Keysight recently launched the InfiniiVision 1000 X-Series of scopes. The low-cost oscilloscope family is said to deliver professional functionality, as well as integrating up to six instruments in one. All models have a serial protocol analyser, digital voltmeter and frequency counter, while the EDUX1002G and DSOX1102G models include a frequency response analyser and WaveGen function generator.

Featuring Keysights MegaZoom IV technology, the scopes can capture 50,000waveform/s and sample at up to 2Gsample/s

The scope features 24 typical oscilloscope measurements to quickly analyze signals and determine signal parameters. Additional signal analysis is provided by the gated FFT function, which allows users to correlate time and frequency domain phenomenon on a single screen. And mask limit testing is also available to help users easily detect signal errors.

The 1000 X-Series also supports decoding and analysis of embedded and automotive serial bus applications, including I2C, SPI, UART/RS232, CAN and LIN.

Low cost scope with touchscreen
According to Rohde & Schwarz, the RTB2000 is the first low cost oscilloscope to offer touchscreen operation and 10bit vertical

resolution. “Rohde & Schwarz engineers love challenges where they can apply leading edge technology to customer needs,” claimed Joerg Fries, Vice President Oscilloscopes. “We gave our team an additional challenge: to provide R&S quality at an extremely competitive price.”

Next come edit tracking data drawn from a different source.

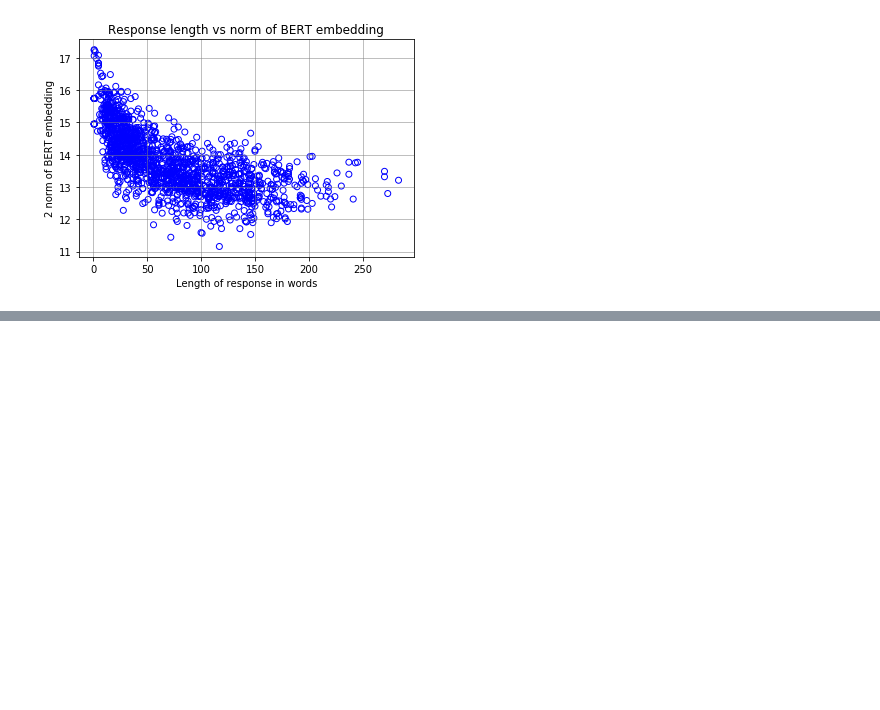
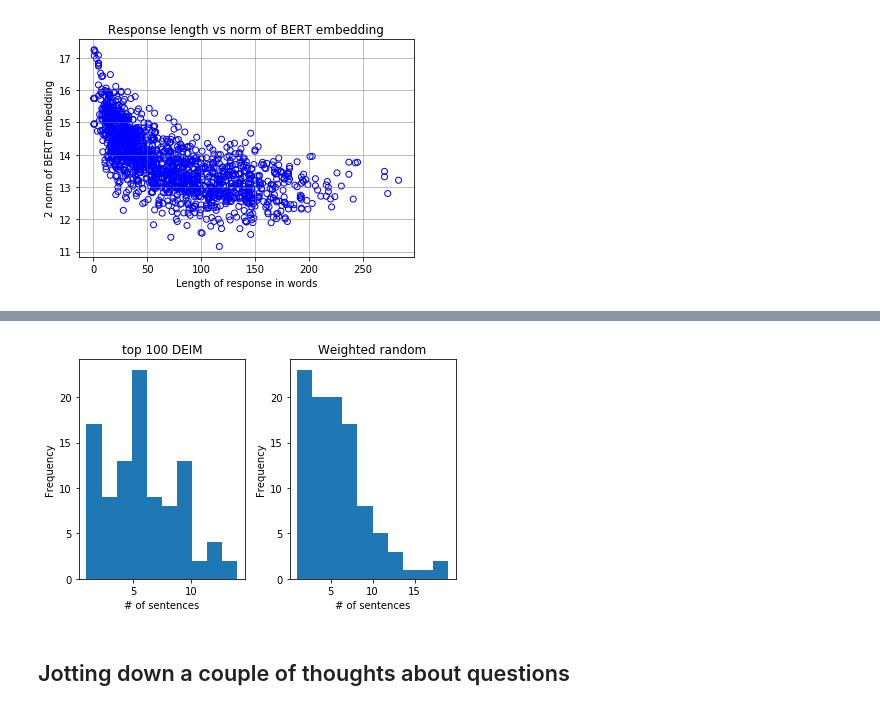
Before and after one commit to amos3vt/ASWW2, a Jupyter notebook: scripts/colab_with_random.ipynb, the cells around one changed output, grey strips where cells are left out. Cells and saved outputs as stored; diff of their text form; code cells hidden in the pictures; blank space fills up the shorter version.

```diff
--- a/scripts/Savanna + Drew colab (1).ipynb
+++ b/scripts/colab_with_random.ipynb
@@ -325,0 +430,18 @@ plt.grid(color='grey', linestyle='-', linewidth=.5)
+# %%
+plt.subplot(1, 2, 1)
+plt.hist([len(no_f_144[i].split('. ')) for i in get_index(ranks_144, split_responses(no_f_144)[1])][:100])
+plt.title('top 100 DEIM')
+plt.ylabel('Frequency')
+plt.xlabel('# of sentences')
+
+
+plt.subplot(1, 2, 2)
+plt.hist([len(no_f_144[i].split('. ')) for i in weighted_selection(split_responses(no_f_144)[1])])
+plt.title('Weighted random')
+plt.xlabel('# of sentences')
+plt.ylabel('Frequency')
+
+plt.tight_layout()
+plt.show()
+# %% [output]
+[figure, added]
@@ -325,0 +495,2 @@ plt.grid(color='grey', linestyle='-', linewidth=.5)
+# %% [markdown]
+## Jotting down a couple of thoughts about questions
```
Also changed, not shown: parts of 25 cells of this notebook.
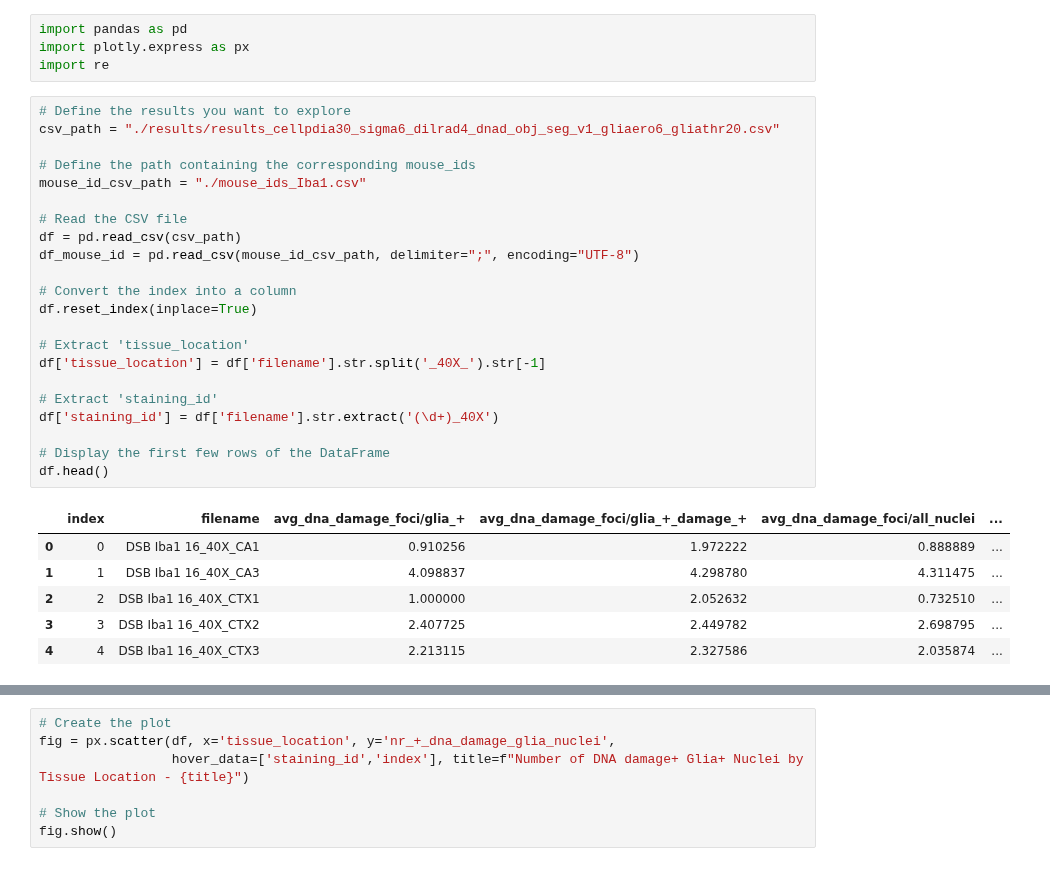
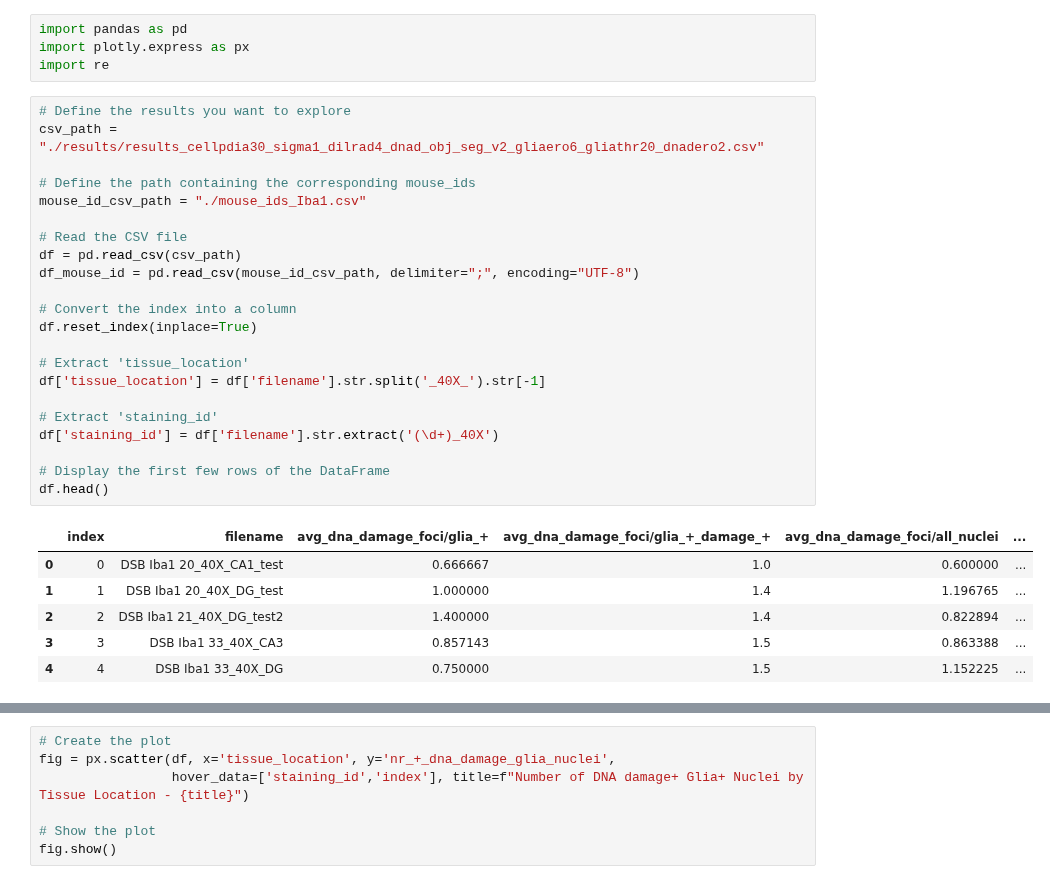
Before and after one commit to adiezsanchez/microglia_dna_damage, a Jupyter notebook: 2_data_exploration.ipynb, the cells around one changed output, grey strips where cells are left out. Drawn from its saved outputs; the diff is of its cells as text.

```diff
--- a/2_data_exploration.ipynb
+++ b/2_data_exploration.ipynb
@@ -4,33 +4,33 @@ import plotly.express as px
 import re
 # %%
 # Define the results you want to explore
-csv_path = "./results/results_cellpdia30_sigma6_dilrad4_dnad_obj_seg_v1_gliaero6_gliathr20.csv"
+csv_path = "./results/results_cellpdia30_sigma1_dilrad4_dnad_obj_seg_v2_gliaero6_gliathr20_dnadero2.csv"
 
 # Define the path containing the corresponding mouse_ids
 mouse_id_csv_path = "./mouse_ids_Iba1.csv"
 
 # Read the CSV file
 df = pd.read_csv(csv_path)
 df_mouse_id = pd.read_csv(mouse_id_csv_path, delimiter=";", encoding="UTF-8")
 
 # Convert the index into a column
 df.reset_index(inplace=True)
 
 # Extract 'tissue_location'
 df['tissue_location'] = df['filename'].str.split('_40X_').str[-1]
 
 # Extract 'staining_id'
 df['staining_id'] = df['filename'].str.extract('(\d+)_40X')
 
 # Display the first few rows of the DataFrame
 df.head()
 # %% [output]
 |  | index | filename | avg_dna_damage_foci/glia_+ | avg_dna_damage_foci/glia_+_damage_+ | avg_dna_damage_foci/all_nuclei | ... |
-| 0 | 0 | DSB Iba1 16_40X_CA1 | 0.910256 | 1.972222 | 0.888889 | ... |
-| 1 | 1 | DSB Iba1 16_40X_CA3 | 4.098837 | 4.298780 | 4.311475 | ... |
-| 2 | 2 | DSB Iba1 16_40X_CTX1 | 1.000000 | 2.052632 | 0.732510 | ... |
-| 3 | 3 | DSB Iba1 16_40X_CTX2 | 2.407725 | 2.449782 | 2.698795 | ... |
-| 4 | 4 | DSB Iba1 16_40X_CTX3 | 2.213115 | 2.327586 | 2.035874 | ... |
+| 0 | 0 | DSB Iba1 20_40X_CA1_test | 0.666667 | 1.0 | 0.600000 | ... |
+| 1 | 1 | DSB Iba1 20_40X_DG_test | 1.000000 | 1.4 | 1.196765 | ... |
+| 2 | 2 | DSB Iba1 21_40X_DG_test2 | 1.400000 | 1.4 | 0.822894 | ... |
+| 3 | 3 | DSB Iba1 33_40X_CA3 | 0.857143 | 1.5 | 0.863388 | ... |
+| 4 | 4 | DSB Iba1 33_40X_DG | 0.750000 | 1.5 | 1.152225 | ... |
 # %%
 # Extract analysis parameters from the CSV path
 extracted_values = re.findall(r'\d+', csv_path)
```
Also changed, not shown: parts of 6 cells of this notebook, 5 other files.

The RTB2000 includes a proprietary 10bit A/D converter, providing four times more resolution than other oscilloscopes in this segment. It also supports a 10Msample acquisition memory on each channel, or 20Msample per channel in interleaved mode. A 10.1in capacitive touchscreen allows the instrument to be operated more quickly and efficiently. This, says the company, is the first time that users with lower budgets can take advantage of capacitive touchscreen operation.

The RTB2000 comes in two and four channel models, with bandwidths of 70MHz, 100MHz, 200MHz and 300MHz and upgrade options.